Work instructions: Where a line below includes the word "duplo", copy that line.

Data for processing:
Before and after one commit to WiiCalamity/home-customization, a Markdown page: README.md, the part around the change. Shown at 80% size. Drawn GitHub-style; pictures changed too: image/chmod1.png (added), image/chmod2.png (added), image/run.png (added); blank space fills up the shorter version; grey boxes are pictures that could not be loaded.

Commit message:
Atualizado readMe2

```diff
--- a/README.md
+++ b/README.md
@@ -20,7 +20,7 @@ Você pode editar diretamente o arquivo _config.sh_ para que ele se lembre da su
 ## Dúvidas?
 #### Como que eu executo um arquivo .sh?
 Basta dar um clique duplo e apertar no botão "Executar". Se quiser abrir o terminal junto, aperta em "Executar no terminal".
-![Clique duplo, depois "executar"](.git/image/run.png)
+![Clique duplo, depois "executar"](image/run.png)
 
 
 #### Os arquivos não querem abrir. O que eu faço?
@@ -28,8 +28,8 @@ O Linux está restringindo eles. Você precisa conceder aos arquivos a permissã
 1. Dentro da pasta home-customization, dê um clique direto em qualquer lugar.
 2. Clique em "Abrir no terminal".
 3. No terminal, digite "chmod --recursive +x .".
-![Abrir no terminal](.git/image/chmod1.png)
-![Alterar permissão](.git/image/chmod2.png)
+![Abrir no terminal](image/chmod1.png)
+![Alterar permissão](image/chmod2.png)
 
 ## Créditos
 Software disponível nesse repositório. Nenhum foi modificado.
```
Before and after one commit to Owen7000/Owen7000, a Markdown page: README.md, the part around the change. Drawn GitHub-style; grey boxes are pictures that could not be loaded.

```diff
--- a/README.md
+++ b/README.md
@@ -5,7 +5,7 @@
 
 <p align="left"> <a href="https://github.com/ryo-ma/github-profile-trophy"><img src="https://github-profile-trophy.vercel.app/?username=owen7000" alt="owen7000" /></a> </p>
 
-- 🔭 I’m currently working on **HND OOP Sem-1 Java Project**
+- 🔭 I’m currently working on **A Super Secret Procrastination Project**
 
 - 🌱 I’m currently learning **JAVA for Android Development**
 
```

Task answer:
 Basta dar um clique duplo e apertar no botão "Executar". Se quiser abrir o terminal junto, aperta em "Executar no terminal".
-![Clique duplo, depois "executar"](.git/image/run.png)
+![Clique duplo, depois "executar"](image/run.png)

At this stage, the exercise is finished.